=== Section Start ===

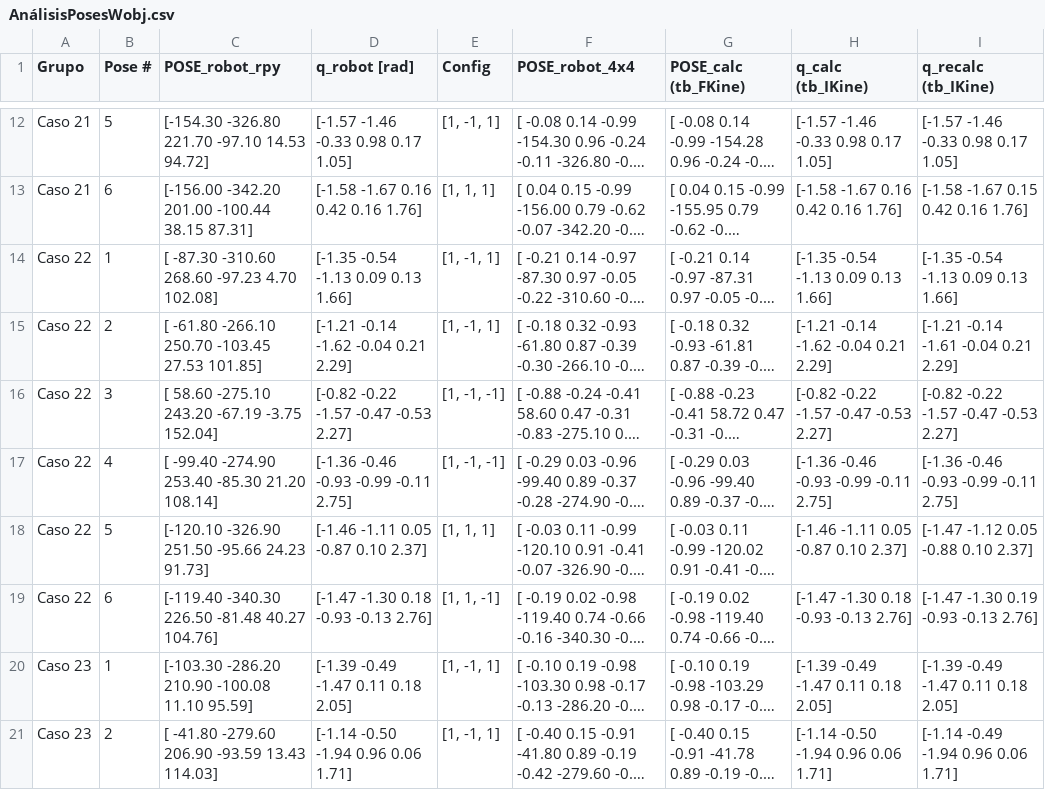
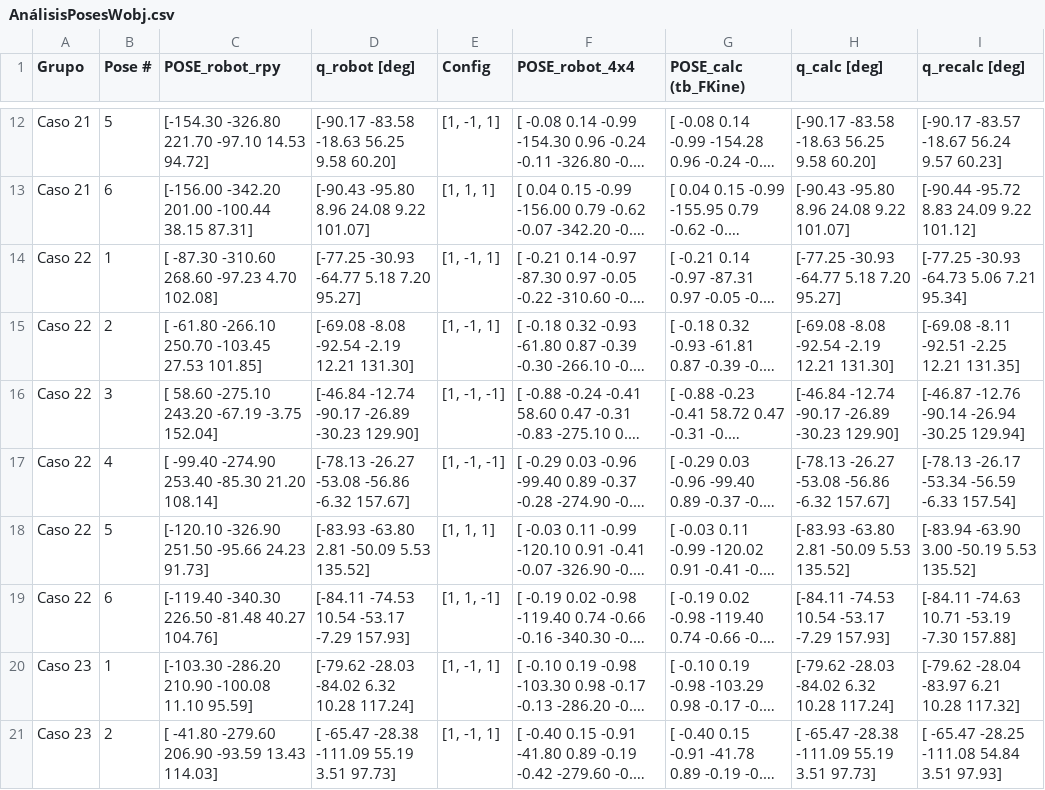
Before and after one commit to EmaGonzalez3/CobotStudio, a CSV file: mycobot_320/mycobot_320/scripts/EnseñanzaWobj/Datos/AnálisisPosesWobj.csv, drawn as a sheet; only a part is shown, gaps mark what is left out; long unchanged cells end in …; the diff covers the shown part only; the diff names each change by its address in the sheet, - before the commit and + after, or states it on an @@ line.

```diff
--- a/mycobot_320/mycobot_320/scripts/EnseñanzaWobj/Datos/AnálisisPosesWobj.csv
+++ b/mycobot_320/mycobot_320/scripts/EnseñanzaWobj/Datos/AnálisisPosesWobj.csv
-D1: q_robot [rad]
+D1: q_robot [deg]
-H1: q_calc (tb_IKine)
+H1: q_calc [deg]
-I1: q_recalc (tb_IKine)
+I1: q_recalc [deg]
-D12 (q_robot [deg]): [-1.57 -1.46 -0.33 0.98 0.17 1.05]
+D12 (q_robot [deg]): [-90.17 -83.58 -18.63 56.25 9.58 60.20]
-H12 (q_calc [deg]): [-1.57 -1.46 -0.33 0.98 0.17 1.05]
+H12 (q_calc [deg]): [-90.17 -83.58 -18.63 56.25 9.58 60.20]
-I12 (q_recalc [deg]): [-1.57 -1.46 -0.33 0.98 0.17 1.05]
+I12 (q_recalc [deg]): [-90.17 -83.57 -18.67 56.24 9.57 60.23]
-D13 (q_robot [deg]): [-1.58 -1.67 0.16 0.42 0.16 1.76]
+D13 (q_robot [deg]): [-90.43 -95.80 8.96 24.08 9.22 101.07]
-H13 (q_calc [deg]): [-1.58 -1.67 0.16 0.42 0.16 1.76]
+H13 (q_calc [deg]): [-90.43 -95.80 8.96 24.08 9.22 101.07]
-I13 (q_recalc [deg]): [-1.58 -1.67 0.15 0.42 0.16 1.76]
+I13 (q_recalc [deg]): [-90.44 -95.72 8.83 24.09 9.22 101.12]
-D14 (q_robot [deg]): [-1.35 -0.54 -1.13 0.09 0.13 1.66]
+D14 (q_robot [deg]): [-77.25 -30.93 -64.77 5.18 7.20 95.27]
-H14 (q_calc [deg]): [-1.35 -0.54 -1.13 0.09 0.13 1.66]
+H14 (q_calc [deg]): [-77.25 -30.93 -64.77 5.18 7.20 95.27]
-I14 (q_recalc [deg]): [-1.35 -0.54 -1.13 0.09 0.13 1.66]
+I14 (q_recalc [deg]): [-77.25 -30.93 -64.73 5.06 7.21 95.34]
-D15 (q_robot [deg]): [-1.21 -0.14 -1.62 -0.04 0.21 2.29]
+D15 (q_robot [deg]): [-69.08 -8.08 -92.54 -2.19 12.21 131.30]
-H15 (q_calc [deg]): [-1.21 -0.14 -1.62 -0.04 0.21 2.29]
+H15 (q_calc [deg]): [-69.08 -8.08 -92.54 -2.19 12.21 131.30]
-I15 (q_recalc [deg]): [-1.21 -0.14 -1.61 -0.04 0.21 2.29]
+I15 (q_recalc [deg]): [-69.08 -8.11 -92.51 -2.25 12.21 131.35]
-D16 (q_robot [deg]): [-0.82 -0.22 -1.57 -0.47 -0.53 2.27]
+D16 (q_robot [deg]): [-46.84 -12.74 -90.17 -26.89 -30.23 129.90]
-H16 (q_calc [deg]): [-0.82 -0.22 -1.57 -0.47 -0.53 2.27]
+H16 (q_calc [deg]): [-46.84 -12.74 -90.17 -26.89 -30.23 129.90]
-I16 (q_recalc [deg]): [-0.82 -0.22 -1.57 -0.47 -0.53 2.27]
+I16 (q_recalc [deg]): [-46.87 -12.76 -90.14 -26.94 -30.25 129.94]
-D17 (q_robot [deg]): [-1.36 -0.46 -0.93 -0.99 -0.11 2.75]
+D17 (q_robot [deg]): [-78.13 -26.27 -53.08 -56.86 -6.32 157.67]
-H17 (q_calc [deg]): [-1.36 -0.46 -0.93 -0.99 -0.11 2.75]
+H17 (q_calc [deg]): [-78.13 -26.27 -53.08 -56.86 -6.32 157.67]
-I17 (q_recalc [deg]): [-1.36 -0.46 -0.93 -0.99 -0.11 2.75]
+I17 (q_recalc [deg]): [-78.13 -26.17 -53.34 -56.59 -6.33 157.54]
-D18 (q_robot [deg]): [-1.46 -1.11 0.05 -0.87 0.10 2.37]
+D18 (q_robot [deg]): [-83.93 -63.80 2.81 -50.09 5.53 135.52]
-H18 (q_calc [deg]): [-1.46 -1.11 0.05 -0.87 0.10 2.37]
+H18 (q_calc [deg]): [-83.93 -63.80 2.81 -50.09 5.53 135.52]
-I18 (q_recalc [deg]): [-1.47 -1.12 0.05 -0.88 0.10 2.37]
+I18 (q_recalc [deg]): [-83.94 -63.90 3.00 -50.19 5.53 135.52]
-D19 (q_robot [deg]): [-1.47 -1.30 0.18 -0.93 -0.13 2.76]
+D19 (q_robot [deg]): [-84.11 -74.53 10.54 -53.17 -7.29 157.93]
-H19 (q_calc [deg]): [-1.47 -1.30 0.18 -0.93 -0.13 2.76]
+H19 (q_calc [deg]): [-84.11 -74.53 10.54 -53.17 -7.29 157.93]
-I19 (q_recalc [deg]): [-1.47 -1.30 0.19 -0.93 -0.13 2.76]
+I19 (q_recalc [deg]): [-84.11 -74.63 10.71 -53.19 -7.30 157.88]
-D20 (q_robot [deg]): [-1.39 -0.49 -1.47 0.11 0.18 2.05]
+D20 (q_robot [deg]): [-79.62 -28.03 -84.02 6.32 10.28 117.24]
-H20 (q_calc [deg]): [-1.39 -0.49 -1.47 0.11 0.18 2.05]
+H20 (q_calc [deg]): [-79.62 -28.03 -84.02 6.32 10.28 117.24]
-I20 (q_recalc [deg]): [-1.39 -0.49 -1.47 0.11 0.18 2.05]
+I20 (q_recalc [deg]): [-79.62 -28.04 -83.97 6.21 10.28 117.32]
-D21 (q_robot [deg]): [-1.14 -0.50 -1.94 0.96 0.06 1.71]
+D21 (q_robot [deg]): [ -65.47 -28.38 -111.09 55.19 3.51 97.73]
-H21 (q_calc [deg]): [-1.14 -0.50 -1.94 0.96 0.06 1.71]
+H21 (q_calc [deg]): [ -65.47 -28.38 -111.09 55.19 3.51 97.73]
-I21 (q_recalc [deg]): [-1.14 -0.49 -1.94 0.96 0.06 1.71]
+I21 (q_recalc [deg]): [ -65.47 -28.25 -111.08 54.84 3.51 97.93]
```
Also changed, not shown: 114 edited cells elsewhere in this file.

=== Section End ===

### What the task asks
Give back the entire listing verbatim, without the pictures.

### Solution to the problem
Before and after one commit to EmaGonzalez3/CobotStudio, a CSV file: mycobot_320/mycobot_320/scripts/EnseñanzaWobj/Datos/AnálisisPosesWobj.csv, drawn as a sheet; only a part is shown, gaps mark what is left out; long unchanged cells end in …; the diff covers the shown part only; the diff names each change by its address in the sheet, - before the commit and + after, or states it on an @@ line.

```diff
--- a/mycobot_320/mycobot_320/scripts/EnseñanzaWobj/Datos/AnálisisPosesWobj.csv
+++ b/mycobot_320/mycobot_320/scripts/EnseñanzaWobj/Datos/AnálisisPosesWobj.csv
-D1: q_robot [rad]
+D1: q_robot [deg]
-H1: q_calc (tb_IKine)
+H1: q_calc [deg]
-I1: q_recalc (tb_IKine)
+I1: q_recalc [deg]
-D12 (q_robot [deg]): [-1.57 -1.46 -0.33 0.98 0.17 1.05]
+D12 (q_robot [deg]): [-90.17 -83.58 -18.63 56.25 9.58 60.20]
-H12 (q_calc [deg]): [-1.57 -1.46 -0.33 0.98 0.17 1.05]
+H12 (q_calc [deg]): [-90.17 -83.58 -18.63 56.25 9.58 60.20]
-I12 (q_recalc [deg]): [-1.57 -1.46 -0.33 0.98 0.17 1.05]
+I12 (q_recalc [deg]): [-90.17 -83.57 -18.67 56.24 9.57 60.23]
-D13 (q_robot [deg]): [-1.58 -1.67 0.16 0.42 0.16 1.76]
+D13 (q_robot [deg]): [-90.43 -95.80 8.96 24.08 9.22 101.07]
-H13 (q_calc [deg]): [-1.58 -1.67 0.16 0.42 0.16 1.76]
+H13 (q_calc [deg]): [-90.43 -95.80 8.96 24.08 9.22 101.07]
-I13 (q_recalc [deg]): [-1.58 -1.67 0.15 0.42 0.16 1.76]
+I13 (q_recalc [deg]): [-90.44 -95.72 8.83 24.09 9.22 101.12]
-D14 (q_robot [deg]): [-1.35 -0.54 -1.13 0.09 0.13 1.66]
+D14 (q_robot [deg]): [-77.25 -30.93 -64.77 5.18 7.20 95.27]
-H14 (q_calc [deg]): [-1.35 -0.54 -1.13 0.09 0.13 1.66]
+H14 (q_calc [deg]): [-77.25 -30.93 -64.77 5.18 7.20 95.27]
-I14 (q_recalc [deg]): [-1.35 -0.54 -1.13 0.09 0.13 1.66]
+I14 (q_recalc [deg]): [-77.25 -30.93 -64.73 5.06 7.21 95.34]
-D15 (q_robot [deg]): [-1.21 -0.14 -1.62 -0.04 0.21 2.29]
+D15 (q_robot [deg]): [-69.08 -8.08 -92.54 -2.19 12.21 131.30]
-H15 (q_calc [deg]): [-1.21 -0.14 -1.62 -0.04 0.21 2.29]
+H15 (q_calc [deg]): [-69.08 -8.08 -92.54 -2.19 12.21 131.30]
-I15 (q_recalc [deg]): [-1.21 -0.14 -1.61 -0.04 0.21 2.29]
+I15 (q_recalc [deg]): [-69.08 -8.11 -92.51 -2.25 12.21 131.35]
-D16 (q_robot [deg]): [-0.82 -0.22 -1.57 -0.47 -0.53 2.27]
+D16 (q_robot [deg]): [-46.84 -12.74 -90.17 -26.89 -30.23 129.90]
-H16 (q_calc [deg]): [-0.82 -0.22 -1.57 -0.47 -0.53 2.27]
+H16 (q_calc [deg]): [-46.84 -12.74 -90.17 -26.89 -30.23 129.90]
-I16 (q_recalc [deg]): [-0.82 -0.22 -1.57 -0.47 -0.53 2.27]
+I16 (q_recalc [deg]): [-46.87 -12.76 -90.14 -26.94 -30.25 129.94]
-D17 (q_robot [deg]): [-1.36 -0.46 -0.93 -0.99 -0.11 2.75]
+D17 (q_robot [deg]): [-78.13 -26.27 -53.08 -56.86 -6.32 157.67]
-H17 (q_calc [deg]): [-1.36 -0.46 -0.93 -0.99 -0.11 2.75]
+H17 (q_calc [deg]): [-78.13 -26.27 -53.08 -56.86 -6.32 157.67]
-I17 (q_recalc [deg]): [-1.36 -0.46 -0.93 -0.99 -0.11 2.75]
+I17 (q_recalc [deg]): [-78.13 -26.17 -53.34 -56.59 -6.33 157.54]
-D18 (q_robot [deg]): [-1.46 -1.11 0.05 -0.87 0.10 2.37]
+D18 (q_robot [deg]): [-83.93 -63.80 2.81 -50.09 5.53 135.52]
-H18 (q_calc [deg]): [-1.46 -1.11 0.05 -0.87 0.10 2.37]
+H18 (q_calc [deg]): [-83.93 -63.80 2.81 -50.09 5.53 135.52]
-I18 (q_recalc [deg]): [-1.47 -1.12 0.05 -0.88 0.10 2.37]
+I18 (q_recalc [deg]): [-83.94 -63.90 3.00 -50.19 5.53 135.52]
-D19 (q_robot [deg]): [-1.47 -1.30 0.18 -0.93 -0.13 2.76]
+D19 (q_robot [deg]): [-84.11 -74.53 10.54 -53.17 -7.29 157.93]
-H19 (q_calc [deg]): [-1.47 -1.30 0.18 -0.93 -0.13 2.76]
+H19 (q_calc [deg]): [-84.11 -74.53 10.54 -53.17 -7.29 157.93]
-I19 (q_recalc [deg]): [-1.47 -1.30 0.19 -0.93 -0.13 2.76]
+I19 (q_recalc [deg]): [-84.11 -74.63 10.71 -53.19 -7.30 157.88]
-D20 (q_robot [deg]): [-1.39 -0.49 -1.47 0.11 0.18 2.05]
+D20 (q_robot [deg]): [-79.62 -28.03 -84.02 6.32 10.28 117.24]
-H20 (q_calc [deg]): [-1.39 -0.49 -1.47 0.11 0.18 2.05]
+H20 (q_calc [deg]): [-79.62 -28.03 -84.02 6.32 10.28 117.24]
-I20 (q_recalc [deg]): [-1.39 -0.49 -1.47 0.11 0.18 2.05]
+I20 (q_recalc [deg]): [-79.62 -28.04 -83.97 6.21 10.28 117.32]
-D21 (q_robot [deg]): [-1.14 -0.50 -1.94 0.96 0.06 1.71]
+D21 (q_robot [deg]): [ -65.47 -28.38 -111.09 55.19 3.51 97.73]
-H21 (q_calc [deg]): [-1.14 -0.50 -1.94 0.96 0.06 1.71]
+H21 (q_calc [deg]): [ -65.47 -28.38 -111.09 55.19 3.51 97.73]
-I21 (q_recalc [deg]): [-1.14 -0.49 -1.94 0.96 0.06 1.71]
+I21 (q_recalc [deg]): [ -65.47 -28.25 -111.08 54.84 3.51 97.93]
```
Also changed, not shown: 114 edited cells elsewhere in this file.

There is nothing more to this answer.